Records from a data source:
╭──
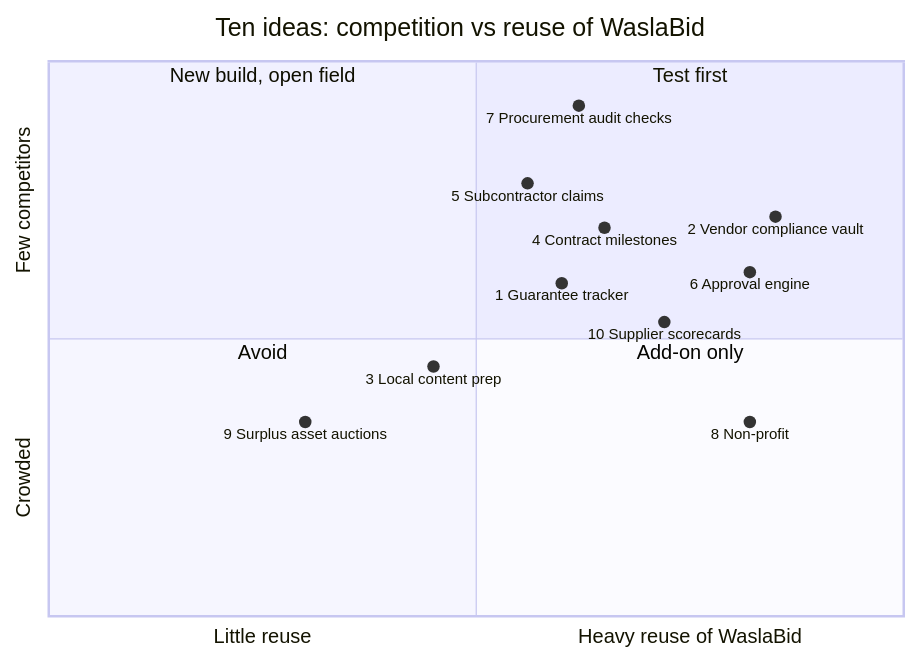
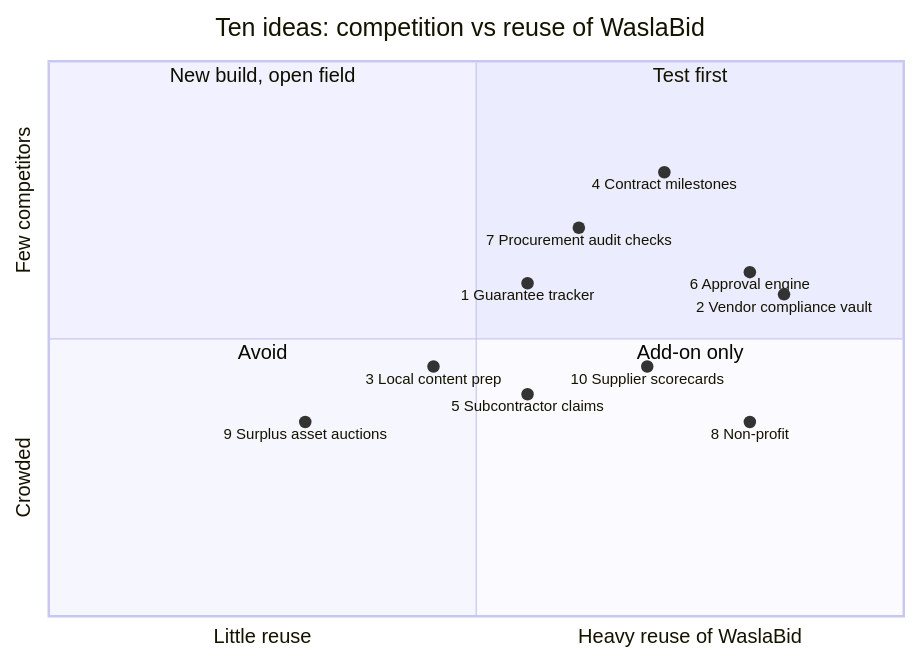
The first of 13 diagrams in docs/14-adjacent-ideas.md (AhmedAssaf/ERP), drawn with Mermaid before and after one commit. The commit also changed other lines of this file and 5 other files, not shown here.

````diff
--- a/docs/14-adjacent-ideas.md
+++ b/docs/14-adjacent-ideas.md
@@ -11,21 +11,21 @@
 ```mermaid
 %%{init: {"quadrantChart": {"chartWidth": 720, "chartHeight": 520}}}%%
 quadrantChart
     title Ten ideas: competition vs reuse of WaslaBid
     x-axis Little reuse --> Heavy reuse of WaslaBid
     y-axis Crowded --> Few competitors
     quadrant-1 Test first
     quadrant-2 New build, open field
     quadrant-3 Avoid
     quadrant-4 Add-on only
-    "1 Guarantee tracker": [0.60, 0.60]
-    "2 Vendor compliance vault": [0.85, 0.72]
+    "1 Guarantee tracker": [0.56, 0.60]
+    "2 Vendor compliance vault": [0.86, 0.58]
     "3 Local content prep": [0.45, 0.45]
-    "4 Contract milestones": [0.65, 0.70]
-    "5 Subcontractor claims": [0.56, 0.78]
+    "4 Contract milestones": [0.72, 0.80]
+    "5 Subcontractor claims": [0.56, 0.40]
     "6 Approval engine": [0.82, 0.62]
-    "7 Procurement audit checks": [0.62, 0.92]
+    "7 Procurement audit checks": [0.62, 0.70]
     "8 Non-profit": [0.82, 0.35]
     "9 Surplus asset auctions": [0.30, 0.35]
-    "10 Supplier scorecards": [0.72, 0.53]
+    "10 Supplier scorecards": [0.70, 0.45]
 ```
````
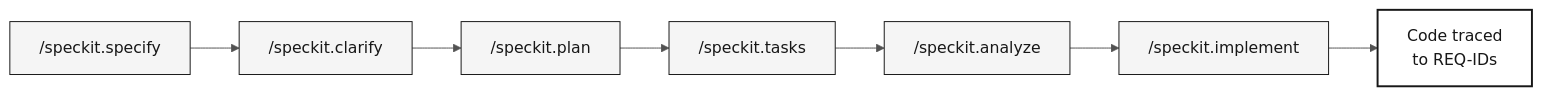
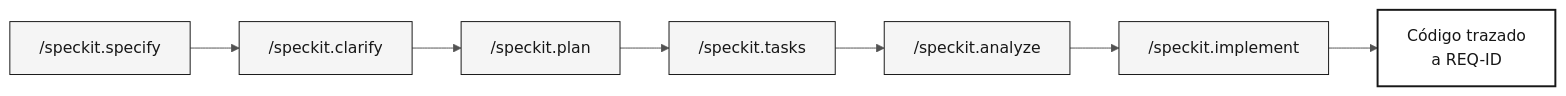
Before and after one commit to paulasilvatech/datacorp-sifap-team-kit-pt-br: the diagram in specs/README.md, drawn with Mermaid. The commit also changed other lines of this file and 386 other files, not shown here.

````diff
--- a/specs/README.md
+++ b/specs/README.md
@@ -46,13 +46,13 @@
 ```mermaid
 %%{init: {'theme':'neutral','themeVariables':{'fontFamily':'ui-sans-serif, system-ui, sans-serif','primaryColor':'#F5F5F5','primaryTextColor':'#171717','primaryBorderColor':'#171717','lineColor':'#525252','secondaryColor':'#FFFFFF','tertiaryColor':'#FAFAFA','background':'#FFFFFF'}}}%%
 flowchart LR
     classDef step fill:#F5F5F5,stroke:#171717,color:#171717
     classDef result fill:#FFFFFF,stroke:#171717,color:#171717,stroke-width:2px
 
     A["/speckit.specify"]:::step --> B["/speckit.clarify"]:::step
     B --> C["/speckit.plan"]:::step
     C --> D["/speckit.tasks"]:::step
     D --> E["/speckit.analyze"]:::step
     E --> F["/speckit.implement"]:::step
-    F --> G["Code traced<br/>to REQ-IDs"]:::result
+    F --> G["Código trazado<br/>a REQ-ID"]:::result
 ```
````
╰──
Exercise: What the records say must be written out exactly, with none of their pictures.

Answer area:
The first of 13 diagrams in docs/14-adjacent-ideas.md (AhmedAssaf/ERP), drawn with Mermaid before and after one commit. The commit also changed other lines of this file and 5 other files, not shown here.

````diff
--- a/docs/14-adjacent-ideas.md
+++ b/docs/14-adjacent-ideas.md
@@ -11,21 +11,21 @@
 ```mermaid
 %%{init: {"quadrantChart": {"chartWidth": 720, "chartHeight": 520}}}%%
 quadrantChart
     title Ten ideas: competition vs reuse of WaslaBid
     x-axis Little reuse --> Heavy reuse of WaslaBid
     y-axis Crowded --> Few competitors
     quadrant-1 Test first
     quadrant-2 New build, open field
     quadrant-3 Avoid
     quadrant-4 Add-on only
-    "1 Guarantee tracker": [0.60, 0.60]
-    "2 Vendor compliance vault": [0.85, 0.72]
+    "1 Guarantee tracker": [0.56, 0.60]
+    "2 Vendor compliance vault": [0.86, 0.58]
     "3 Local content prep": [0.45, 0.45]
-    "4 Contract milestones": [0.65, 0.70]
-    "5 Subcontractor claims": [0.56, 0.78]
+    "4 Contract milestones": [0.72, 0.80]
+    "5 Subcontractor claims": [0.56, 0.40]
     "6 Approval engine": [0.82, 0.62]
-    "7 Procurement audit checks": [0.62, 0.92]
+    "7 Procurement audit checks": [0.62, 0.70]
     "8 Non-profit": [0.82, 0.35]
     "9 Surplus asset auctions": [0.30, 0.35]
-    "10 Supplier scorecards": [0.72, 0.53]
+    "10 Supplier scorecards": [0.70, 0.45]
 ```
````
Before and after one commit to paulasilvatech/datacorp-sifap-team-kit-pt-br: the diagram in specs/README.md, drawn with Mermaid. The commit also changed other lines of this file and 386 other files, not shown here.

````diff
--- a/specs/README.md
+++ b/specs/README.md
@@ -46,13 +46,13 @@
 ```mermaid
 %%{init: {'theme':'neutral','themeVariables':{'fontFamily':'ui-sans-serif, system-ui, sans-serif','primaryColor':'#F5F5F5','primaryTextColor':'#171717','primaryBorderColor':'#171717','lineColor':'#525252','secondaryColor':'#FFFFFF','tertiaryColor':'#FAFAFA','background':'#FFFFFF'}}}%%
 flowchart LR
     classDef step fill:#F5F5F5,stroke:#171717,color:#171717
     classDef result fill:#FFFFFF,stroke:#171717,color:#171717,stroke-width:2px
 
     A["/speckit.specify"]:::step --> B["/speckit.clarify"]:::step
     B --> C["/speckit.plan"]:::step
     C --> D["/speckit.tasks"]:::step
     D --> E["/speckit.analyze"]:::step
     E --> F["/speckit.implement"]:::step
-    F --> G["Code traced<br/>to REQ-IDs"]:::result
+    F --> G["Código trazado<br/>a REQ-ID"]:::result
 ```
````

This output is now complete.